Using the listing below, return every line that includes "potential".
BEGIN Data excerpts
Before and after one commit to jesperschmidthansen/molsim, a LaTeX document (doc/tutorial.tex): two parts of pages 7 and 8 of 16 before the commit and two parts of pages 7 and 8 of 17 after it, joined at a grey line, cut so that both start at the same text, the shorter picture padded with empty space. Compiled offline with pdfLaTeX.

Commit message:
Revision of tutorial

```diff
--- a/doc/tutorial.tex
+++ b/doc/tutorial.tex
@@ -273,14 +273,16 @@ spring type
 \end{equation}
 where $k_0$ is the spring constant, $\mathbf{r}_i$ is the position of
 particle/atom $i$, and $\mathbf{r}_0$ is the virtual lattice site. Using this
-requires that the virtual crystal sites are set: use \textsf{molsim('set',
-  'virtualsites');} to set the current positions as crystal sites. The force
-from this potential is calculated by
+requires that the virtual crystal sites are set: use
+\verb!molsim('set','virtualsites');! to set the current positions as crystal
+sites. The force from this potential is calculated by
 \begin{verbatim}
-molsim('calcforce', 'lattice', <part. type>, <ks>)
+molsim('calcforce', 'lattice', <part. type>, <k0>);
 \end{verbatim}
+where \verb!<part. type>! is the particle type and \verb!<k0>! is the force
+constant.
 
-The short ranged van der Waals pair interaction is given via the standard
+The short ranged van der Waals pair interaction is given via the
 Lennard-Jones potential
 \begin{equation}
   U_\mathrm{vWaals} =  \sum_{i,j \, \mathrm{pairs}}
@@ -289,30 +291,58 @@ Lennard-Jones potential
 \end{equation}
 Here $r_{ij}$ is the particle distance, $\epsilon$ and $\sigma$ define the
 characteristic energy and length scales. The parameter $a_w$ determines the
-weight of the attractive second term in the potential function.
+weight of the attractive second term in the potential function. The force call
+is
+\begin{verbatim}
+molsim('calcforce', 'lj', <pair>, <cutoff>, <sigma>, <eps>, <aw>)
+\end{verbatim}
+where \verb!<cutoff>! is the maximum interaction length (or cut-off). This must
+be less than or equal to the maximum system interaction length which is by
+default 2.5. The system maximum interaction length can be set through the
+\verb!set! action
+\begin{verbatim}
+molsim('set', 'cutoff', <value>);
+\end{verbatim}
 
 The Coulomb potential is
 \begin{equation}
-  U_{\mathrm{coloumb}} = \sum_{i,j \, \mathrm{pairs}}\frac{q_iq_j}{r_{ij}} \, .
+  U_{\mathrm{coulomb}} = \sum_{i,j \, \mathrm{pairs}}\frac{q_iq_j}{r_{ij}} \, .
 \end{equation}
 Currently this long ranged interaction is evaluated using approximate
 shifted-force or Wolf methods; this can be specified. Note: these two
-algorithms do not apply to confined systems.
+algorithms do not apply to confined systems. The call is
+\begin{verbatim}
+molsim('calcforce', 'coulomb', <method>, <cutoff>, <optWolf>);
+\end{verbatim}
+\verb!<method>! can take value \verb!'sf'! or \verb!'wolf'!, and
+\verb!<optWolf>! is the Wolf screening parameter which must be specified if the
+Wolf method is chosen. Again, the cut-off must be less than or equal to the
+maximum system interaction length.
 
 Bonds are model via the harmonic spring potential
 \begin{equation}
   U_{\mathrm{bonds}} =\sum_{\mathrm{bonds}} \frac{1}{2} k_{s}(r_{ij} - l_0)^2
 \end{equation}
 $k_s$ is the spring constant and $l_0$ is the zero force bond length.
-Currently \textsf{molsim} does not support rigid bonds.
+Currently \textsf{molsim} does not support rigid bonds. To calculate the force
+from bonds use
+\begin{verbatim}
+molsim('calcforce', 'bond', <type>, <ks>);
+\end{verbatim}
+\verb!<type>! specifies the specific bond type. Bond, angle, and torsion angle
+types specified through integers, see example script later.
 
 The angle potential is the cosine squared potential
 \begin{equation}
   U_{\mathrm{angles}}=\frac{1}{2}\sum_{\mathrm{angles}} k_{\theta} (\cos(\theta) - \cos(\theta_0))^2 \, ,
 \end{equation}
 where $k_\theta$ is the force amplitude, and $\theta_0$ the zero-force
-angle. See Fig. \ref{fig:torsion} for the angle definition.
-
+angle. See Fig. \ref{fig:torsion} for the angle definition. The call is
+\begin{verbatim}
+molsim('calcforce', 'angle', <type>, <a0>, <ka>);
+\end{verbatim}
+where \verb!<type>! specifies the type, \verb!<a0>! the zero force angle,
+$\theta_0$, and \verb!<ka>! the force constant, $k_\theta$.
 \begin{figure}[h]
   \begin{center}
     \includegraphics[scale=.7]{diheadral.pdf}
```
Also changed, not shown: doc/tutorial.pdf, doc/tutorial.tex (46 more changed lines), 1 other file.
END Data excerpts
Exercise solution:
-from this potential is calculated by
+sites. The force from this potential is calculated by
 Lennard-Jones potential
@@ -289,30 +291,58 @@ Lennard-Jones potential
-weight of the attractive second term in the potential function.
+weight of the attractive second term in the potential function. The force call
 The Coulomb potential is
 Bonds are model via the harmonic spring potential
 The angle potential is the cosine squared potential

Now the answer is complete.